Smoother Transitions for Children on the Autism Spectrum
Five strategies to ease movement from one task to another.
Posted December 3, 2019 | Reviewed by Jessica Schrader
A "transition" occurs when a child has to move from one task or situation to another. Children are required to make multiple transitions during the day.
Daily transitions include getting ready in the morning, going off to school, moving from class to class, going to and returning from after school activities, having dinner, starting homework, and getting ready for bed. Within each of these larger transitions, a child has to make multiple mini-transitions.
Most children can negotiate transitions without much difficulty. If a child does protest, it is usually because they are being asked to move from a desirable activity to a less desirable activity (any parent who has asked a child to put down a video game to start homework knows what I am talking about!)

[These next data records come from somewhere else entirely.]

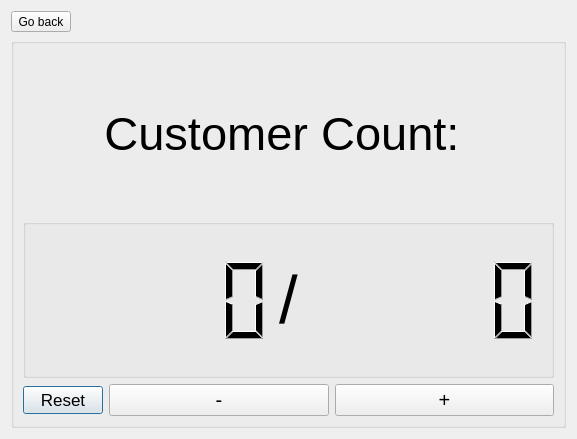
Qt form UI/screen_2.ui (RasulAlakbarli/Progress-Counter) before a commit.
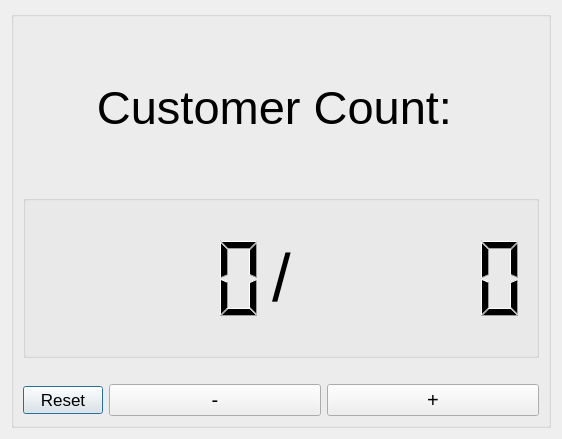
The same form after that commit.

Commit message: Fixed: Data transfer through windows

```diff
--- a/UI/screen_2.ui
+++ b/UI/screen_2.ui
@@ -6,7 +6,7 @@
    <rect>
     <x>0</x>
     <y>0</y>
-    <width>577</width>
+    <width>562</width>
     <height>439</height>
    </rect>
   </property>
@@ -15,13 +15,6 @@
   </property>
   <layout class="QGridLayout" name="gridLayout">
    <item row="0" column="0">
-    <widget class="QToolButton" name="pb_back">
-     <property name="text">
-      <string>Go back</string>
-     </property>
-    </widget>
-   </item>
-   <item row="1" column="0">
     <widget class="QGroupBox" name="groupBox_2">
      <property name="title">
       <string/>
@@ -42,72 +35,6 @@
         </property>
        </widget>
       </item>
-      <item row="3" column="0">
-       <widget class="QPushButton" name="pb_reset">
-        <property name="sizePolicy">
-         <sizepolicy hsizetype="Preferred" vsizetype="Fixed">
-          <horstretch>0</horstretch>
-          <verstretch>0</verstretch>
-         </sizepolicy>
-        </property>
-        <property name="font">
-         <font>
-          <pointsize>13</pointsize>
-          <fontweight>Light</fontweight>
-         </font>
-        </property>
-        <property name="text">
-         <string>Reset</string>
-        </property>
-        <property name="autoDefault">
-         <bool>true</bool>
-        </property>
-        <property name="default">
-         <bool>false</bool>
-        </property>
-        <property name="flat">
-         <bool>false</bool>
-        </property>
-       </widget>
-      </item>
-      <item row="3" column="2">
-       <widget class="QPushButton" name="pb_plus">
-        <property name="sizePolicy">
-         <sizepolicy hsizetype="Expanding" vsizetype="Fixed">
-          <horstretch>0</horstretch>
-          <verstretch>0</verstretch>
-         </sizepolicy>
-        </property>
-        <property name="font">
-         <font>
-          <pointsize>15</pointsize>
-          <fontweight>ExtraBold</fontweight>
-         </font>
-        </property>
-        <property name="text">
-         <string>+</string>
-        </property>
-       </widget>
-      </item>
-      <item row="3" column="1">
-       <widget class="QPushButton" name="pb_minus">
-        <property name="sizePolicy">
-         <sizepolicy hsizetype="Expanding" vsizetype="Fixed">
-          <horstretch>0</horstretch>
-          <verstretch>0</verstretch>
-         </sizepolicy>
-        </property>
-        <property name="font">
-         <font>
-          <pointsize>15</pointsize>
-          <fontweight>ExtraBold</fontweight>
-         </font>
-        </property>
-        <property name="text">
-         <string>-</string>
-        </property>
-       </widget>
-      </item>
       <item row="2" column="0" colspan="3">
        <widget class="QGroupBox" name="groupBox">
         <property name="title">
@@ -173,6 +100,85 @@
         </layout>
        </widget>
       </item>
+      <item row="4" column="0">
+       <widget class="QPushButton" name="pb_reset">
+        <property name="sizePolicy">
+         <sizepolicy hsizetype="Preferred" vsizetype="Fixed">
+          <horstretch>0</horstretch>
+          <verstretch>0</verstretch>
+         </sizepolicy>
+        </property>
+        <property name="font">
+         <font>
+          <pointsize>13</pointsize>
+          <fontweight>Light</fontweight>
+         </font>
+        </property>
+        <property name="text">
+         <string>Reset</string>
+        </property>
+        <property name="autoDefault">
+         <bool>true</bool>
+        </property>
+        <property name="default">
+         <bool>false</bool>
+        </property>
+        <property name="flat">
+         <bool>false</bool>
+        </property>
+       </widget>
+      </item>
+      <item row="4" column="2">
+       <widget class="QPushButton" name="pb_plus">
+        <property name="sizePolicy">
+         <sizepolicy hsizetype="Expanding" vsizetype="Fixed">
+          <horstretch>0</horstretch>
+          <verstretch>0</verstretch>
+         </sizepolicy>
+        </property>
+        <property name="font">
+         <font>
+          <pointsize>15</pointsize>
+          <fontweight>ExtraBold</fontweight>
+         </font>
+        </property>
+        <property name="text">
+         <string>+</string>
+        </property>
+       </widget>
+      </item>
+      <item row="4" column="1">
+       <widget class="QPushButton" name="pb_minus">
+        <property name="sizePolicy">
+         <sizepolicy hsizetype="Expanding" vsizetype="Fixed">
+          <horstretch>0</horstretch>
+          <verstretch>0</verstretch>
+         </sizepolicy>
+        </property>
+        <property name="font">
+         <font>
+          <pointsize>15</pointsize>
+          <fontweight>ExtraBold</fontweight>
+         </font>
+        </property>
+        <property name="text">
+         <string>-</string>
+        </property>
+       </widget>
+      </item>
+      <item row="3" column="0" colspan="3">
+       <widget class="QLabel" name="l_final">
+        <property name="sizePolicy">
+         <sizepolicy hsizetype="Minimum" vsizetype="Fixed">
+          <horstretch>0</horstretch>
+          <verstretch>0</verstretch>
+         </sizepolicy>
+        </property>
+        <property name="text">
+         <string/>
+        </property>
+       </widget>
+      </item>
      </layout>
     </widget>
    </item>
```
Left out of the diff: 2 changed lines with no effect on the pictures. The commit also changes 5 other files.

However, for children on the spectrum, transitions (of all types) can be quite challenging. Even relatively straightforward directions such as, "Get your shoes on. It's time to go," or "Get your book out and turn to page 20," may need to be repeated multiple times before a child does what is required.
With autism, the difficulty with making transitions is not intentional. Instead, the child struggles with making the cognitive adjustments necessary to move on. As a consequence, transitions in autism are often plagued with stress, anxiety, and frustration.
Why Are Transitions so Difficult for Kids with Autism?
Kids on the autism spectrum can become very intensely engaged in what they are doing or thinking about. This can be a great strength, reflecting persistence and contributing to the child's deep knowledge of a subject. However, this trait can create challenges when the child is required to stop one task and move on to another. The child essentially becomes "stuck" in a task and monumental effort is required to pull them out of it.
Additionally, the neuropsychological process known as the 'Executive Function' is heavily involved in making transitions. This function helps the brain to shift and reallocate attention and other brain resources when required. In autism, there are often gaps in this system. Because of these gaps, the brain may struggle with stopping one task and transferring attention and other thought processes onto another.
5 Ways to Make Transitions Smoother for Kids on the Autism Spectrum
Although transitions can be challenging for kids on the autism spectrum, there are strategies that can help to make them smoother including:
1. Give advance notice before a transition is going to occur.
Announcing that it's time to switch gears without providing any notice can be quite distressful for a child on the spectrum. Advance notice helps the brain to get ready to shift to another task thereby relieving anxiety.
2. Use visual supports.
Time can be an abstract concept so when referring to time to help with a transition it often helps to represent it visually. You can use a simple egg timer or any number of higher-tech visual timers such as visual clocks on phone apps. Alternatively, you can avoid references to time by showing the child a visual representation of what's coming next. Such supports can be delivered through a visually-supported schedule or by presenting drawings or photographs of the upcoming task.
3. Use structure and consistency.
Structure and consistency will help reduce the amount of work that the brain needs to do to make a transition. It helps to keep materials for upcoming tasks in an easily identifiable and consistent place. Keeping the general order of daily tasks consistent can also help to make transitions become more automatic.
4. Use reduced language.
When children are having difficulty with making transitions there is a temptation to use language to try to move them along. This often backfires for kids on the spectrum. More language can lead to verbal overload which will only increase anxiety and make the transition take even longer to occur.
Instead, use a few keywords when asking a child to make a transition. This is referred to as 'reduced language'. Reduced language clarifies expectations without overloading the brain with irrelevant information.
For example, consider the difference between the two sets of directions:
"Come on. Get your socks and shoes on because we are going over to Auntie Mary's for your cousin's birthday party and don't forget what happened last time when we were late and they started without us and we didn't get any cake!"
"Time for your cousin's party. Socks and shoes on" (parent holds up socks and shoes).
With Example A, there was an unnecessary reference to the past and an emotional appeal that just wasn't useful.
Example B made one short reference to what the transition was (going to the party), one short reference to what needed to be done to start the transition (socks and shoes on), and simple visual support (holding up the socks and shoes)
Please note: you do not want or need to talk to your child or student like this all of the time—only when you need to get a point across clearly.
5. Provide light praise for good transitions.
Gently point out when the child has made a good transition and briefly point out why that is a positive. This will encourage your child to be more receptive to working on making quicker transitions.
- Transitions can be challenging for children on the autism spectrum.
- There are strategies that can help to make transitions smoother thereby relieving distress and frustration.